In an effort to remind ourselves why we got married in the first place, my husband and I make it a point to regularly leave the children at home with a sitter and get out of the house. We typically will have dinner and catch a show in Boston, and last night, we enjoyed a production of Nina Raine’s play Tribes at Speakeasy Stage Company. The show isn’t a musical, so I feel it brings no shame to our showmo cred to say that we didn’t know anything about the show when we set foot in the theater.
Here’s what we didn’t know going in:
Born deaf into an argumentative academic family, Billy was pushed to assimilate into the hearing world as best he could by reading lips and staying out of the way. But when a young woman introduces him to the Deaf community, Billy decides it is time his family learns to communicate with him on his terms.
(That’s from the Speakeasy website.)
We really enjoyed the show, although it wasn’t without its flaws, particularly the way some of the peripheral characters are drawn. Still, the play’s exploration of how affinity groups (aka “tribes”) can provide both comfort and strength in ways that friends and family external to those groups ever can gave us a lot to think and talk about.
In the play, Billy’s parents chose to raise him without sign language, teaching him to read lips and speak an passable version of English instead. At one point, his father tells him, “Look, the reason we didn’t learn sign wasn’t because we couldn’t be bothered, it was out of principle. Out of principle, we didn’t want to make you part of a minority world.” What the characters come to learn of course is that membership in a minority world is rarely a matter of choice or good parenting.
I’m reminding of a good friend who asked me years ago if I wanted my kids to be gay. I told her that I wanted them to be whatever they are. She said, “It’s just such a hard life. I’m not sure I would want my kids to be gay.” This is surely a common sentiment from parents about their children, and who can argue that being a member of any minority isn’t more difficult than being part of the dominant group? What parents really fear I think is their children being a part of a minority group of which they themselves do not belong.

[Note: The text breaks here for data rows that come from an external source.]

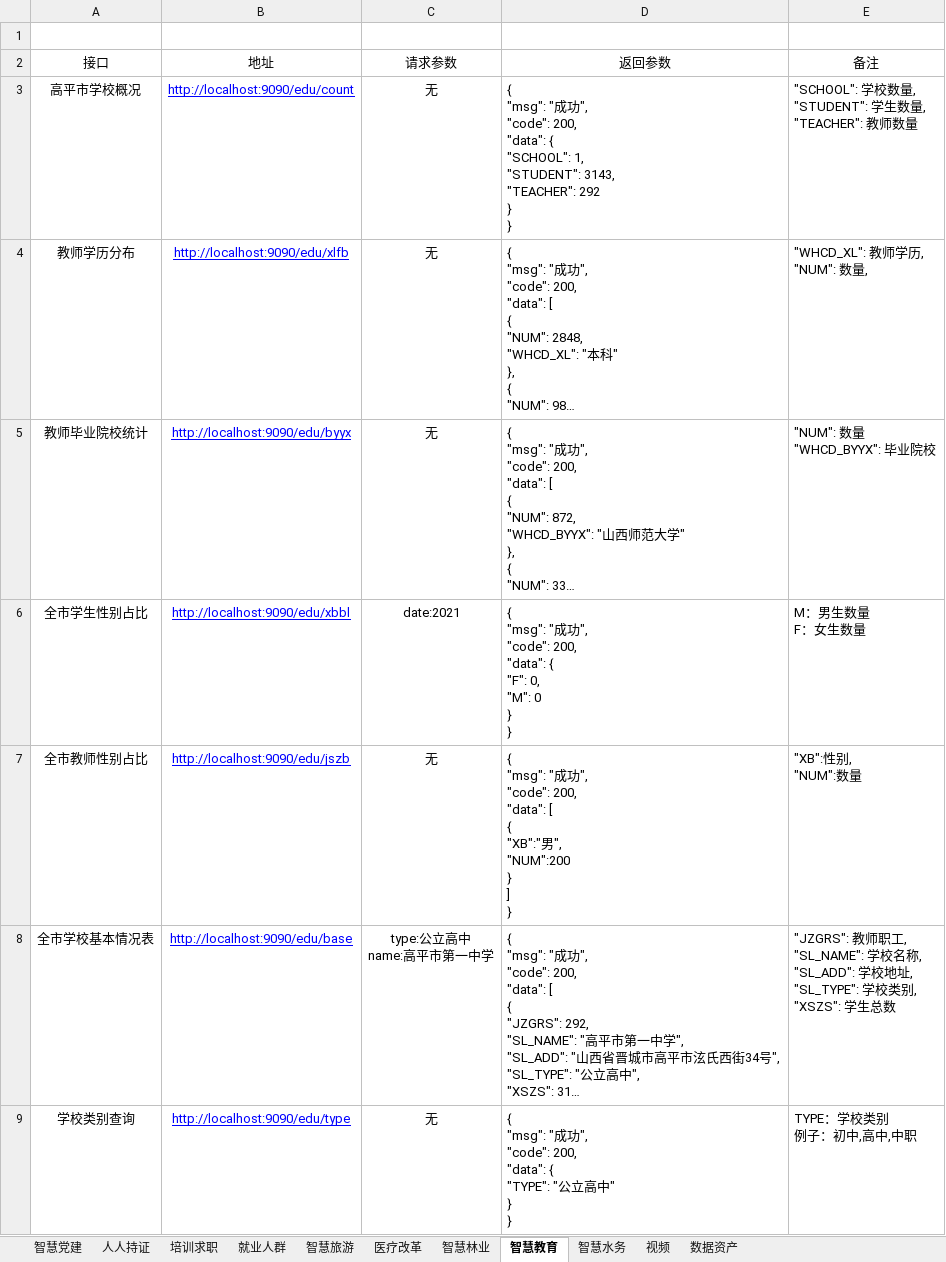
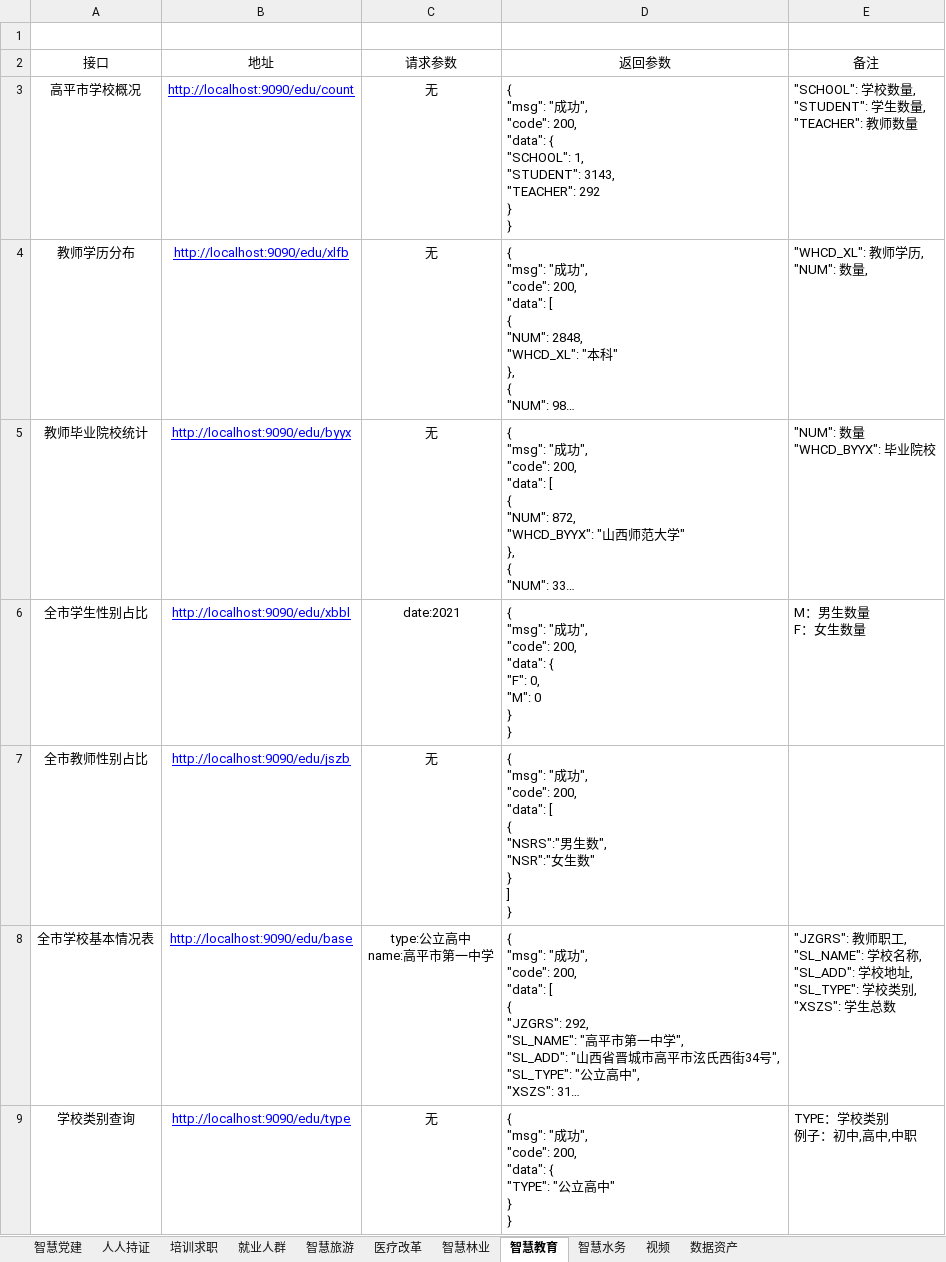
Before and after one commit to chenchenchenchenYang/gpdp, an Excel workbook: docs/高平大屏数据接口.xlsx, sheet 智慧教育, drawn as a sheet; only a part is shown; long unchanged cells end in …; values as stored, in another font and other column widths than the file's, no borders; ↵ is a line break in a cell; the diff names each change by its address in the sheet, - before the commit and + after, or states it on an @@ line.

```diff
--- a/docs/高平大屏数据接口.xlsx (sheet 智慧教育)
+++ b/docs/高平大屏数据接口.xlsx (sheet 智慧教育)
-D7 (返回参数): …[ ↵ { ↵ "XB":"男", ↵ "NUM":200 ↵ } ↵ ]…
+D7 (返回参数): …[ ↵ { ↵ "NSRS":"男生数", ↵ "NSR":"女生数" ↵ } ↵ ]…
-E7 (备注): "XB":性别, ↵ "NUM":数量
+E7 (备注): (empty)
```
Also changed, not shown: sheet 智慧林业.
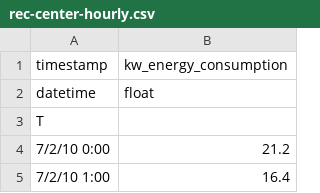
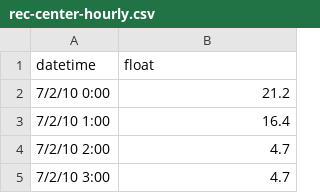
Before and after one commit to egrembocki/htmrl, a CSV file: data/rec-center-hourly.csv, drawn as a sheet; only a part is shown; the shorter side is filled out with more unchanged rows; the diff names each change by its address in the sheet, - before the commit and + after, or states it on an @@ line.

```diff
--- a/data/rec-center-hourly.csv
+++ b/data/rec-center-hourly.csv
-row 1: timestamp | kw_energy_consumption
-row 3: T
```
Also changed, not shown: 1 other file.
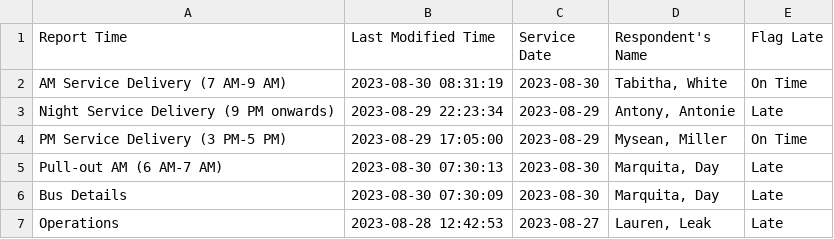
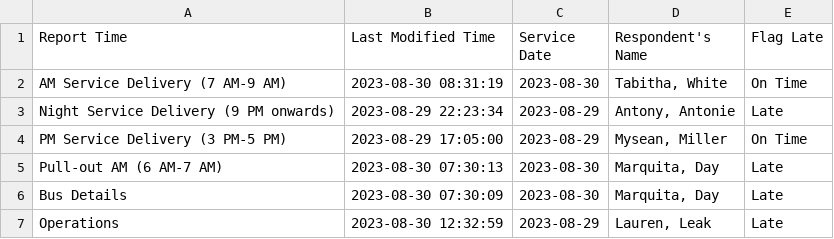
Before and after one commit to TerondaDavis/DC-Circulator-Operations, a CSV file: Data/Latest_Entries_Processed New.csv, drawn as a sheet.

```diff
--- a/Data/Latest_Entries_Processed New.csv
+++ b/Data/Latest_Entries_Processed New.csv
@@ -6,2 +6,2 @@ Pull-out AM (6 AM-7 AM),2023-08-30 07:30:13,2023-08-30,"Marquita, Day",Late
 Bus Details,2023-08-30 07:30:09,2023-08-30,"Marquita, Day",Late
-Operations,2023-08-28 12:42:53,2023-08-27,"Lauren, Leak",Late
+Operations,2023-08-30 12:32:59,2023-08-29,"Lauren, Leak",Late
```
Also changed, not shown: Data/Down_NIS_Buses_Processed New.csv, Data/Missed_Revenue_Processed New.csv, 4 other files.
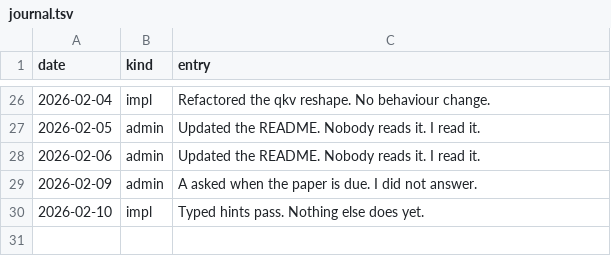
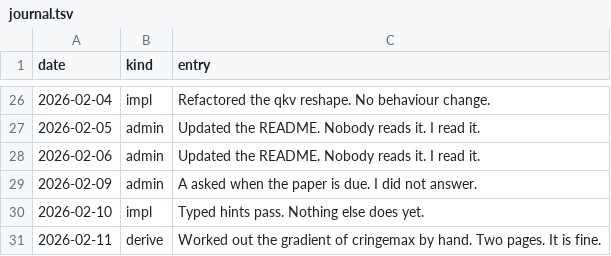
Before and after one commit to Glenrunc/slopformer, a TSV file: experiments/journal.tsv, drawn as a sheet; only a part is shown, gaps mark what is left out.

```diff
--- a/experiments/journal.tsv
+++ b/experiments/journal.tsv
@@ -30 +30,2 @@ date	kind	entry
 2026-02-10	impl	Typed hints pass. Nothing else does yet.
+2026-02-11	derive	Worked out the gradient of cringemax by hand. Two pages. It is fine.
```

I know there will come a time when my children will think that their parents just don’t understand–and we won’t. We can do little more than empathize with our kids when it comes to their racial identities, and the same is true of our daughter’s gender. In those times of need, only friends who share that same aspect of their identity can offer them the support they need. As one character in Tribes says, “It’s a scary universe out there. If you’re part of a group it’s easier.” All we can do as parents is provide our children with the safe space to find those groups, and then stand back and let them explore. (This is actually a healthy part of the racial identity development models I mentioned in an earlier post.)
With sexuality though, we can’t presume our children’s membership to any one group until they are much older, and because of that, I feel it is a parent’s duty to leave that door open by establishing acceptance of the minorities.
I believe it’s in Dan Savage’s book The Commitment that he details his response to his young son about who he might want to marry when he grows up. He basically tells him that he will probably grow up and want to marry a woman, but there’s a chance he might want to marry a man. And while either one is okay, he stresses that he won’t really know until he’s older.
We’ve tried a similar route with our own kids. As anyone with little kids knows, their brains can’t get much beyond the idea that being married to someone means that they get to live with them forever. Our kids were constantly telling us they wanted to marry us, and we explained that when they got older, they would find someone that they loved so much that they will want to make them a part of their family. Since we are already in a family together, we can’t marry one another. This made sense to them, and they shifted their sights onto playground pals who might enjoy eating ice cream for every meal, which is their current idealized version of adulthood.
Nothing can truly alleviate the trauma of adolescence, but by accepting our kids for who they are, even if that means their lives will be harder, we might cushion the blow a little bit. Believe me, I’d like nothing more than for my daughter to use her perfect pitch to become the next Audra McDonald, but if she decides she wants to do nothing more than hum along to her iPod while she makes a living sitting behind a desk, I’ll do my best to shut away my inner-Mama Rose and support her as best I can.
Of course, that won’t stop me from expecting she and her brother to perfectly harmonize “If Momma Was Married” from the backseat of the car before I belt out “Rose’s Turn.” (Read up on Gypsy you non-showmos!)